#### Data provided
*** Begin section ***

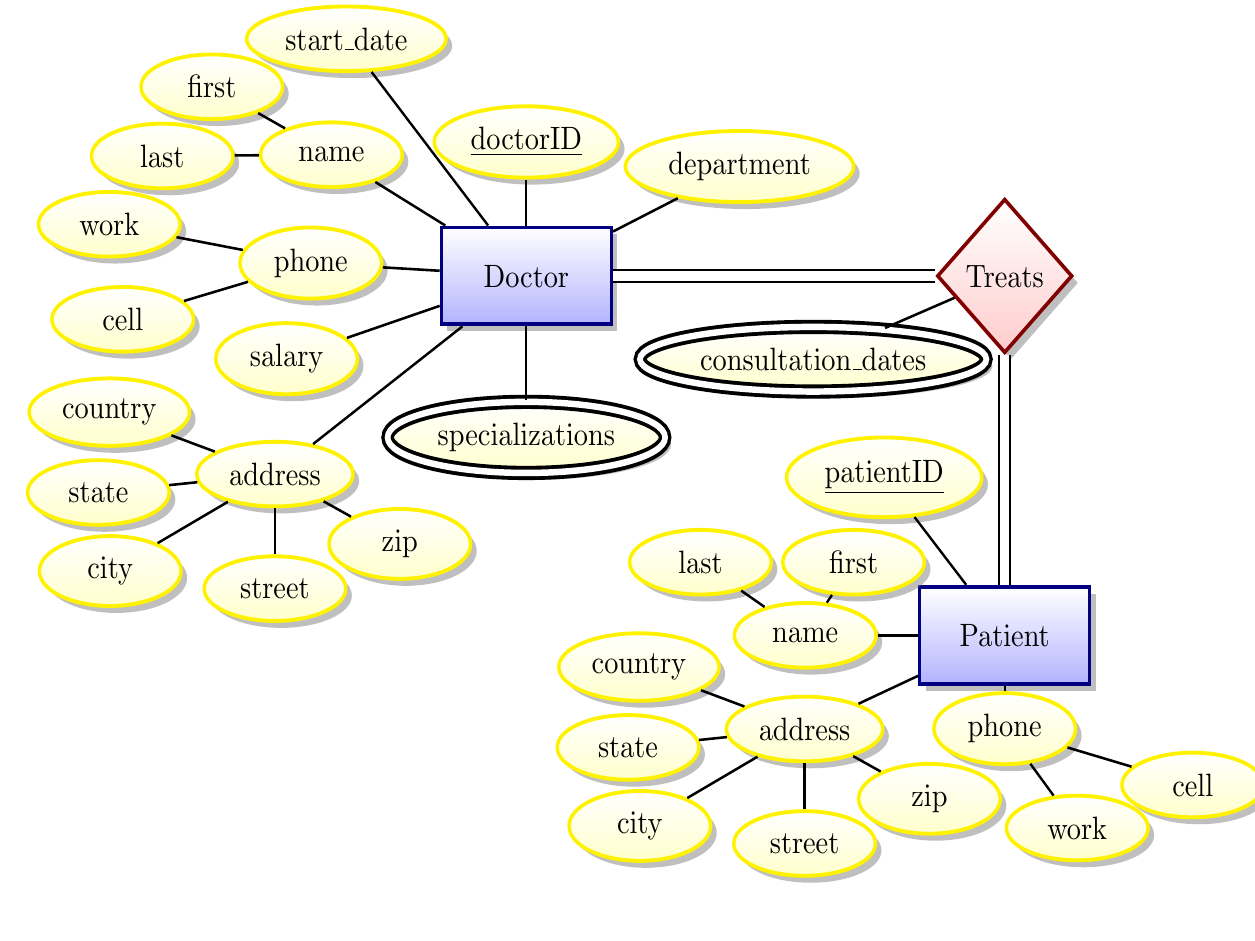
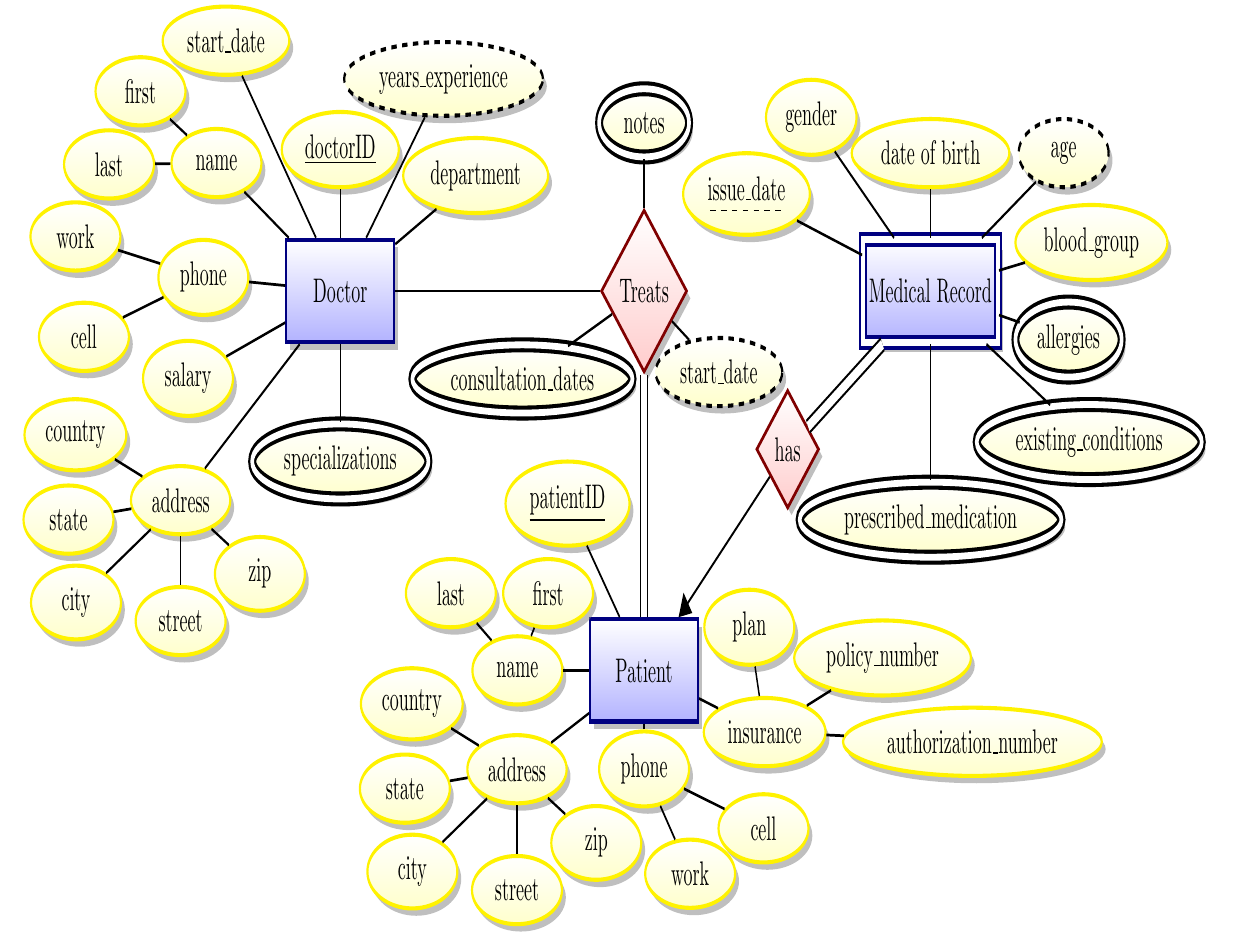
Before and after one commit to hlj1010/db_systems_project, a LaTeX document (docs/1. ER-Diagram/ER-Diagram.tex): part of the page, cut so that both start at the same text. Compiled offline with pdfLaTeX.

Commit message:
er diagram

```diff
--- a/docs/1. ER-Diagram/ER-Diagram.tex
+++ b/docs/1. ER-Diagram/ER-Diagram.tex
@@ -1,4 +1,4 @@
-\documentclass{article}
+\documentclass[a1]{article}
 \usepackage[landscape, margin=0.1cm]{geometry}
 \usepackage{graphicx}
 \usepackage{pdflscape}    %% helps to see in upright direction in pdf
@@ -22,7 +22,7 @@
                          draw=green!50!black!100, drop shadow]
 
 
-\resizebox{\textwidth}{0.9\textheight}{
+\resizebox{0.95\textwidth}{0.95\textheight}{
 \begin{tikzpicture}[node distance=1.5cm, every edge/.style={link}]
 
 % Doctor entity
@@ -61,11 +61,14 @@
 	\node[attribute] (docpphone) [left=0.7cm  of docphone,yshift=12] {work} edge (docphone);
 	\node[attribute] (docwphone) [below left=1.5cm  of docphone,yshift=1cm] {cell} edge (docphone);
 
+	\node[derived attribute] (docwe) [above right=0.5cm  of doc,yshift=1cm,draw = black,xshift=-0.8cm] {years\_experience} edge (doc);
+
 % treats relationship
-\node[relationship] (treat) [right=4cm of doc] {Treats} edge [total] (doc);
+\node[relationship] (treat) [right=4cm of doc] {Treats} edge (doc);
 
 	% start data attribute
-	%	\node[attribute] (tfrom) [below=0.5cm of treat,xshift=-1.7cm] {treat\_start} edge (treat);
+	\node[multi attribute] (tnotes) [above =0.5cm of treat,draw = black] {notes} edge (treat);
+	\node[derived attribute] (tstart) [below right =0.2cm of treat,draw = black] {start\_date} edge (treat);
 	%consultation dates
 	\node[multi attribute] (tcons) [draw = black,below left =0.3cm of treat,xshift=-0.2cm] {consultation\_dates} edge (treat);
 
@@ -93,7 +96,26 @@
 		\node[attribute] (ppphone) [below=0.3cm  of pphone,xshift=0.9cm] {work} edge (pphone);
 		\node[attribute] (pwphone) [below right=1.5cm  of pphone,yshift=1cm] {cell} edge (pphone);
 
-	% gender attribute
+	% insurance attribute
+	\node[attribute] (pins) [below right=0.6 of pat,yshift = 0.6 cm] {insurance} edge (pat);
+		\node[attribute] (piname) [above=0.3cm of pins,xshift=-0.3cm] {plan} edge (pins);
+		\node[attribute] (pinnum) [above right=0.3cm of pins] {policy\_number} edge (pins);
+		\node[attribute] (pinauth) [right=0.3cm of pins,yshift=-0.1cm] {authorization\_number} edge (pins);
+
+\node[relationship] (has) [above right=2cm of pat] {has} edge  [->] (pat);
+
+% patient entity
+\node[weak entity] (med) [right=3.4cm of treat] {Medical Record} edge [total] (has);
+
+	\node[attribute] (missue) [left=1 cm of med,yshift=1cm] {\discriminator{issue\_date}} edge (med);
+	\node[attribute] (msex) [above left=0.5 cm of med, yshift = 0.6 cm] {gender} edge (med);
+	\node[attribute] (mbirth) [above =0.5 cm of med] {date of birth} edge (med);
+	\node[derived attribute] (mage) [above =0.5 cm of med,xshift = 2.6 cm,draw=black] {age} edge (med);
+	\node[attribute] (mblood) [right =0.3 cm of med, yshift = 0.5cm] {blood\_group} edge (med);
+	\node[multi attribute] (mblood) [right =0.3 cm of med, yshift = -0.5cm,draw=black] {allergies} edge (med);
+	\node[multi attribute] (mcond) [below =0.6 cm of med, xshift = 3.1cm,draw=black] {existing\_conditions} edge (med);
+	\node[multi attribute] (mmed) [below = 1.4cm of med,draw=black] {prescribed\_medication} edge (med);
+
 
 \end{tikzpicture}
 }
```
Also changed, not shown: docs/1. ER-Diagram/ER-Diagram.pdf, 2 other files. Lines whose indentation alone changed are shown as unchanged.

*** End section ***

#### What the task requires
An exact, word-for-word copy of the records is expected, with no pictures in it.

#### Solution to the problem
Before and after one commit to hlj1010/db_systems_project, a LaTeX document (docs/1. ER-Diagram/ER-Diagram.tex): part of the page, cut so that both start at the same text. Compiled offline with pdfLaTeX.

Commit message:
er diagram

```diff
--- a/docs/1. ER-Diagram/ER-Diagram.tex
+++ b/docs/1. ER-Diagram/ER-Diagram.tex
@@ -1,4 +1,4 @@
-\documentclass{article}
+\documentclass[a1]{article}
 \usepackage[landscape, margin=0.1cm]{geometry}
 \usepackage{graphicx}
 \usepackage{pdflscape}    %% helps to see in upright direction in pdf
@@ -22,7 +22,7 @@
                          draw=green!50!black!100, drop shadow]
 
 
-\resizebox{\textwidth}{0.9\textheight}{
+\resizebox{0.95\textwidth}{0.95\textheight}{
 \begin{tikzpicture}[node distance=1.5cm, every edge/.style={link}]
 
 % Doctor entity
@@ -61,11 +61,14 @@
 	\node[attribute] (docpphone) [left=0.7cm  of docphone,yshift=12] {work} edge (docphone);
 	\node[attribute] (docwphone) [below left=1.5cm  of docphone,yshift=1cm] {cell} edge (docphone);
 
+	\node[derived attribute] (docwe) [above right=0.5cm  of doc,yshift=1cm,draw = black,xshift=-0.8cm] {years\_experience} edge (doc);
+
 % treats relationship
-\node[relationship] (treat) [right=4cm of doc] {Treats} edge [total] (doc);
+\node[relationship] (treat) [right=4cm of doc] {Treats} edge (doc);
 
 	% start data attribute
-	%	\node[attribute] (tfrom) [below=0.5cm of treat,xshift=-1.7cm] {treat\_start} edge (treat);
+	\node[multi attribute] (tnotes) [above =0.5cm of treat,draw = black] {notes} edge (treat);
+	\node[derived attribute] (tstart) [below right =0.2cm of treat,draw = black] {start\_date} edge (treat);
 	%consultation dates
 	\node[multi attribute] (tcons) [draw = black,below left =0.3cm of treat,xshift=-0.2cm] {consultation\_dates} edge (treat);
 
@@ -93,7 +96,26 @@
 		\node[attribute] (ppphone) [below=0.3cm  of pphone,xshift=0.9cm] {work} edge (pphone);
 		\node[attribute] (pwphone) [below right=1.5cm  of pphone,yshift=1cm] {cell} edge (pphone);
 
-	% gender attribute
+	% insurance attribute
+	\node[attribute] (pins) [below right=0.6 of pat,yshift = 0.6 cm] {insurance} edge (pat);
+		\node[attribute] (piname) [above=0.3cm of pins,xshift=-0.3cm] {plan} edge (pins);
+		\node[attribute] (pinnum) [above right=0.3cm of pins] {policy\_number} edge (pins);
+		\node[attribute] (pinauth) [right=0.3cm of pins,yshift=-0.1cm] {authorization\_number} edge (pins);
+
+\node[relationship] (has) [above right=2cm of pat] {has} edge  [->] (pat);
+
+% patient entity
+\node[weak entity] (med) [right=3.4cm of treat] {Medical Record} edge [total] (has);
+
+	\node[attribute] (missue) [left=1 cm of med,yshift=1cm] {\discriminator{issue\_date}} edge (med);
+	\node[attribute] (msex) [above left=0.5 cm of med, yshift = 0.6 cm] {gender} edge (med);
+	\node[attribute] (mbirth) [above =0.5 cm of med] {date of birth} edge (med);
+	\node[derived attribute] (mage) [above =0.5 cm of med,xshift = 2.6 cm,draw=black] {age} edge (med);
+	\node[attribute] (mblood) [right =0.3 cm of med, yshift = 0.5cm] {blood\_group} edge (med);
+	\node[multi attribute] (mblood) [right =0.3 cm of med, yshift = -0.5cm,draw=black] {allergies} edge (med);
+	\node[multi attribute] (mcond) [below =0.6 cm of med, xshift = 3.1cm,draw=black] {existing\_conditions} edge (med);
+	\node[multi attribute] (mmed) [below = 1.4cm of med,draw=black] {prescribed\_medication} edge (med);
+
 
 \end{tikzpicture}
 }
```
Also changed, not shown: docs/1. ER-Diagram/ER-Diagram.pdf, 2 other files. Lines whose indentation alone changed are shown as unchanged.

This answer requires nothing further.